*What is needed*: Beginning at the line containing "Before and after one commit to mbroend/predicting-home-prices, a" in the material below and ending at the line containing "Also changed, not shown: parts of 64", return each line exactly and add nothing.

*Records shown*:
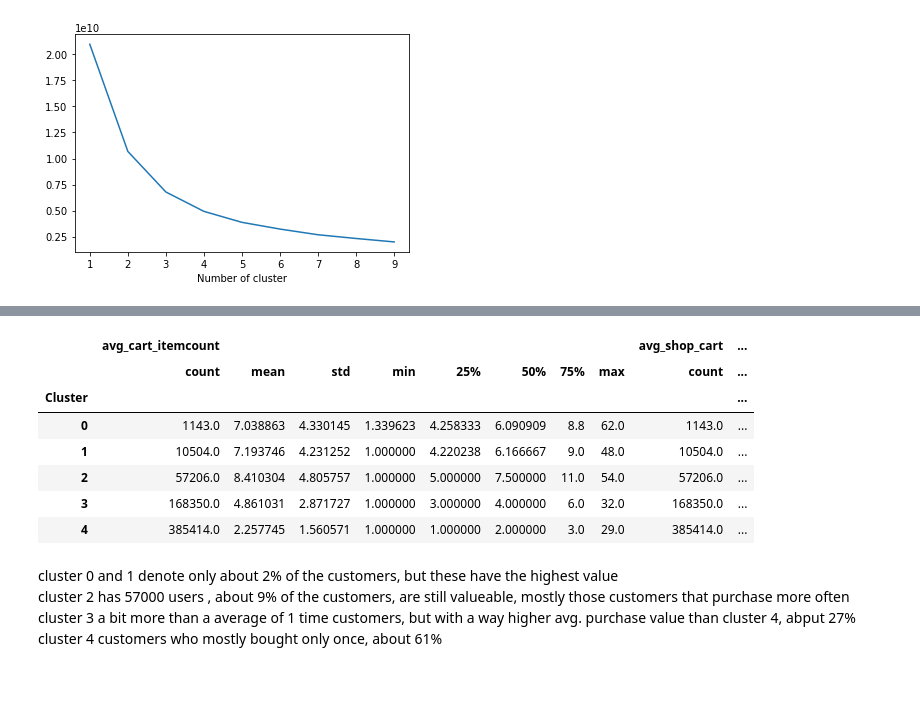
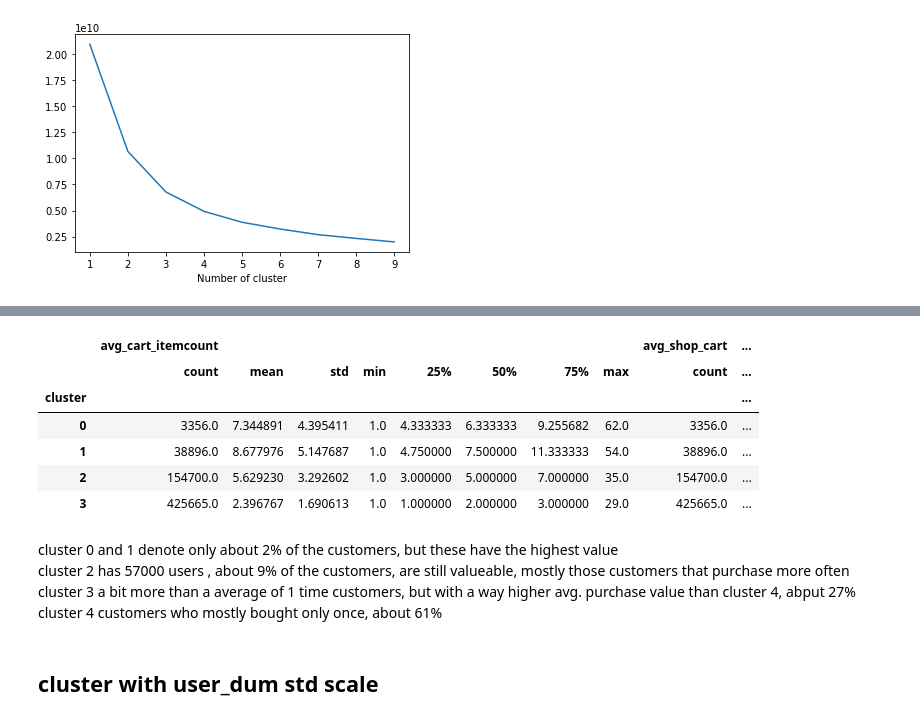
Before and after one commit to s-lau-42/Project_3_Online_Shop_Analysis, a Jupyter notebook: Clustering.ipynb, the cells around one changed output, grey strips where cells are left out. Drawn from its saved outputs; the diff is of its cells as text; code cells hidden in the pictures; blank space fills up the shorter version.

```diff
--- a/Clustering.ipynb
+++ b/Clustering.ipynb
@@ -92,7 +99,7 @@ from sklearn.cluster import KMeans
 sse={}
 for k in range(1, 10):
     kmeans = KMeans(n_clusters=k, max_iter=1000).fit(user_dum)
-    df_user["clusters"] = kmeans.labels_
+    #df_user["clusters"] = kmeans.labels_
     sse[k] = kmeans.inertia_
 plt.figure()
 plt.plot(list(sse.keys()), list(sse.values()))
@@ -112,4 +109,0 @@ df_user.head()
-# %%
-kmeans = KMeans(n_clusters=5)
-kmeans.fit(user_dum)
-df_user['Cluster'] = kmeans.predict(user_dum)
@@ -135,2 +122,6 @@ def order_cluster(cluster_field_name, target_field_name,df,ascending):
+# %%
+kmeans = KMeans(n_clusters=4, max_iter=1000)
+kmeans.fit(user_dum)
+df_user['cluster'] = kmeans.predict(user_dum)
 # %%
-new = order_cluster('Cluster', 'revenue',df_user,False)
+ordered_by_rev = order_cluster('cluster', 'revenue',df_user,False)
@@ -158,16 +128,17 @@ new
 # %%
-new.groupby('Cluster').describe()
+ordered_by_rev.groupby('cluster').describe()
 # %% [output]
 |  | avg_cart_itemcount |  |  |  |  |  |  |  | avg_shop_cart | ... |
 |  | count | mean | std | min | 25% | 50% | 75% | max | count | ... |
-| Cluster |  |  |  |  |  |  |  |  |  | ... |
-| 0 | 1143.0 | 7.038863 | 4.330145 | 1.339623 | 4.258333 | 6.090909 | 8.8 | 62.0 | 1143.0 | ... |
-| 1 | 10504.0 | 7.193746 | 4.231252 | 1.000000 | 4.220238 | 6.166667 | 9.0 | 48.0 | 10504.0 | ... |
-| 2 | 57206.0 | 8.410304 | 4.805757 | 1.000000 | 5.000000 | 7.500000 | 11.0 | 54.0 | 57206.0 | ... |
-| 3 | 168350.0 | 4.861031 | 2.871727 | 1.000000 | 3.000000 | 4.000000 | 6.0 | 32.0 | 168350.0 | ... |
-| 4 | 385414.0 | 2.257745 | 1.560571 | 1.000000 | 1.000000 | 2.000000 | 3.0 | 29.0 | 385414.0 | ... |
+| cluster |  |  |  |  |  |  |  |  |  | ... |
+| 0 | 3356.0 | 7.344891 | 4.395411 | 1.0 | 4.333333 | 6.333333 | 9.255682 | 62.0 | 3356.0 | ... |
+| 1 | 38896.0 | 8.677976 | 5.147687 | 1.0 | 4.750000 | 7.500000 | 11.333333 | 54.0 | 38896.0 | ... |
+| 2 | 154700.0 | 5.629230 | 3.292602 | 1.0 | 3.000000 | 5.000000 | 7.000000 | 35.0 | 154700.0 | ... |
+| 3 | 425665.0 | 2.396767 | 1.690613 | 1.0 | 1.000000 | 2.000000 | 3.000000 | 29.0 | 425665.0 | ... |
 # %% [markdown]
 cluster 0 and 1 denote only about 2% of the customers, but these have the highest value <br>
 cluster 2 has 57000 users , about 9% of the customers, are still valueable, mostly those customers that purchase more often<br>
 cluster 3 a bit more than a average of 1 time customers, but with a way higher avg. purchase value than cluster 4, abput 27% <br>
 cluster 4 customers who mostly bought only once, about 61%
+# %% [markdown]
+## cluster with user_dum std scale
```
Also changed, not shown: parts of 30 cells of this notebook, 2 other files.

--

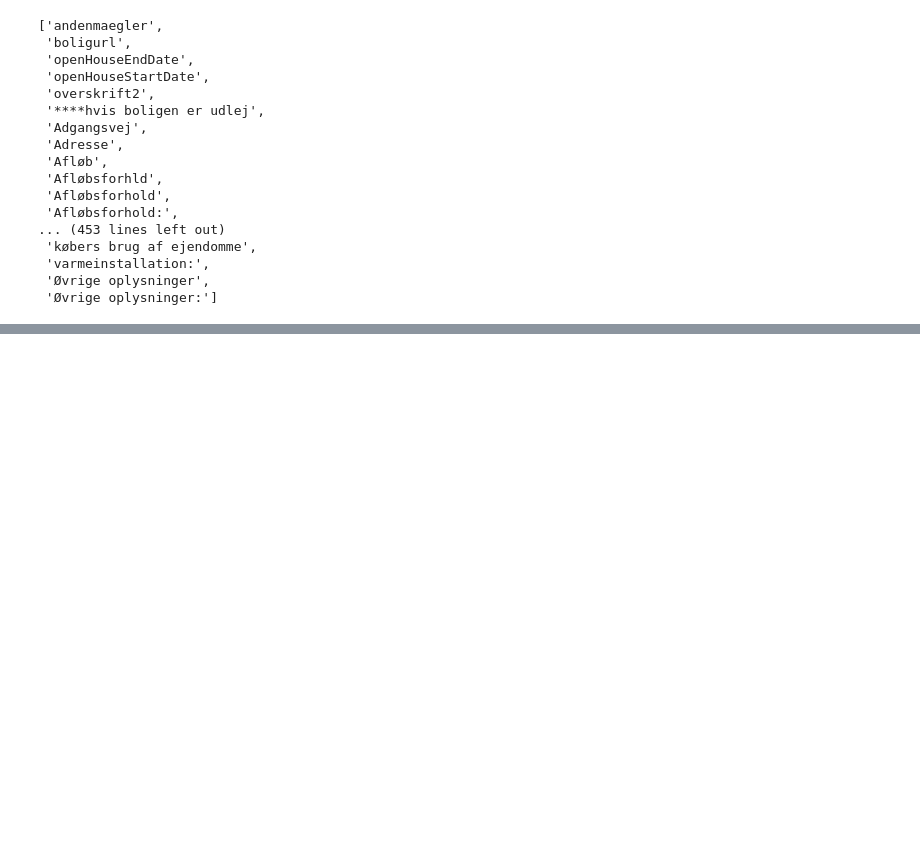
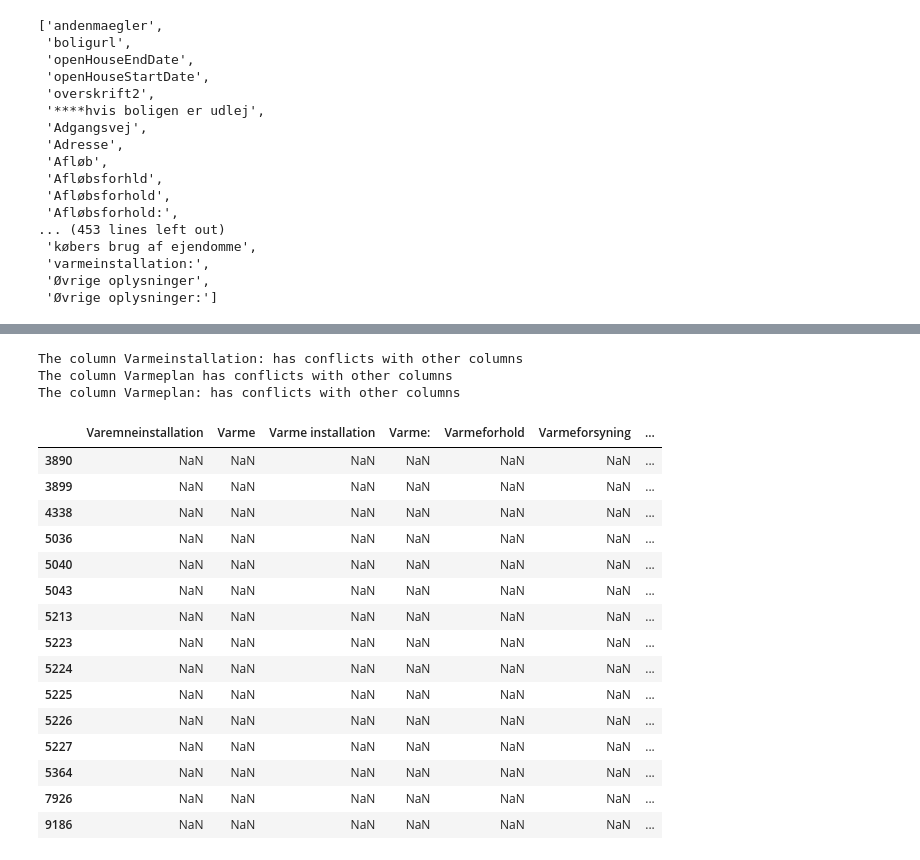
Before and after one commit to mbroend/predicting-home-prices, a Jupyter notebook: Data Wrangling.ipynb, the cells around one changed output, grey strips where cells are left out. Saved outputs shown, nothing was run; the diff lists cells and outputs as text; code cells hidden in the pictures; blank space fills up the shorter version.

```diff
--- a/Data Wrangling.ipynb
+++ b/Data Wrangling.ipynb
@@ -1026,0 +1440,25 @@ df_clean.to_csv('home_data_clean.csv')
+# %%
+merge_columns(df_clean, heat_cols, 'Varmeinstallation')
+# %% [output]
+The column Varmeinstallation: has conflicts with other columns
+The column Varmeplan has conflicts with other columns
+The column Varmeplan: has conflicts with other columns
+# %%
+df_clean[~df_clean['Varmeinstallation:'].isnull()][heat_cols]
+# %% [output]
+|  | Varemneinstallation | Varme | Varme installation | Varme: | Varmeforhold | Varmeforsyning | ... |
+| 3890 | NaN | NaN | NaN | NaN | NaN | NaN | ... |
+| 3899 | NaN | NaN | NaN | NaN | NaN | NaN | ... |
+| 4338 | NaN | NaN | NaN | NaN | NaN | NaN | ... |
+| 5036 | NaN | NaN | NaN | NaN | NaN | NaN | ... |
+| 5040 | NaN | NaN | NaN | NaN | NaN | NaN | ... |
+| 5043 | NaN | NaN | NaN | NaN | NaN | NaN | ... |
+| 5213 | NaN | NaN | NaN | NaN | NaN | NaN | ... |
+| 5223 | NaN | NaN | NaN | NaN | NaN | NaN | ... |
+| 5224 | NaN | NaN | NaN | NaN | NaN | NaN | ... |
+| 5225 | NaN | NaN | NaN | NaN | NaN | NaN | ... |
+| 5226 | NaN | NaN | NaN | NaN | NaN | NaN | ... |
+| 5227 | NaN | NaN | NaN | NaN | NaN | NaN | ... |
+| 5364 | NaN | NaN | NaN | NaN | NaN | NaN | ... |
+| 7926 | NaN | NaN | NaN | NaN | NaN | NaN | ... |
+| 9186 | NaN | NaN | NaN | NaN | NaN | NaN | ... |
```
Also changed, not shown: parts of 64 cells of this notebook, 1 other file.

*Response to the task*:
Before and after one commit to mbroend/predicting-home-prices, a Jupyter notebook: Data Wrangling.ipynb, the cells around one changed output, grey strips where cells are left out. Saved outputs shown, nothing was run; the diff lists cells and outputs as text; code cells hidden in the pictures; blank space fills up the shorter version.

```diff
--- a/Data Wrangling.ipynb
+++ b/Data Wrangling.ipynb
@@ -1026,0 +1440,25 @@ df_clean.to_csv('home_data_clean.csv')
+# %%
+merge_columns(df_clean, heat_cols, 'Varmeinstallation')
+# %% [output]
+The column Varmeinstallation: has conflicts with other columns
+The column Varmeplan has conflicts with other columns
+The column Varmeplan: has conflicts with other columns
+# %%
+df_clean[~df_clean['Varmeinstallation:'].isnull()][heat_cols]
+# %% [output]
+|  | Varemneinstallation | Varme | Varme installation | Varme: | Varmeforhold | Varmeforsyning | ... |
+| 3890 | NaN | NaN | NaN | NaN | NaN | NaN | ... |
+| 3899 | NaN | NaN | NaN | NaN | NaN | NaN | ... |
+| 4338 | NaN | NaN | NaN | NaN | NaN | NaN | ... |
+| 5036 | NaN | NaN | NaN | NaN | NaN | NaN | ... |
+| 5040 | NaN | NaN | NaN | NaN | NaN | NaN | ... |
+| 5043 | NaN | NaN | NaN | NaN | NaN | NaN | ... |
+| 5213 | NaN | NaN | NaN | NaN | NaN | NaN | ... |
+| 5223 | NaN | NaN | NaN | NaN | NaN | NaN | ... |
+| 5224 | NaN | NaN | NaN | NaN | NaN | NaN | ... |
+| 5225 | NaN | NaN | NaN | NaN | NaN | NaN | ... |
+| 5226 | NaN | NaN | NaN | NaN | NaN | NaN | ... |
+| 5227 | NaN | NaN | NaN | NaN | NaN | NaN | ... |
+| 5364 | NaN | NaN | NaN | NaN | NaN | NaN | ... |
+| 7926 | NaN | NaN | NaN | NaN | NaN | NaN | ... |
+| 9186 | NaN | NaN | NaN | NaN | NaN | NaN | ... |
```
Also changed, not shown: parts of 64 cells of this notebook, 1 other file.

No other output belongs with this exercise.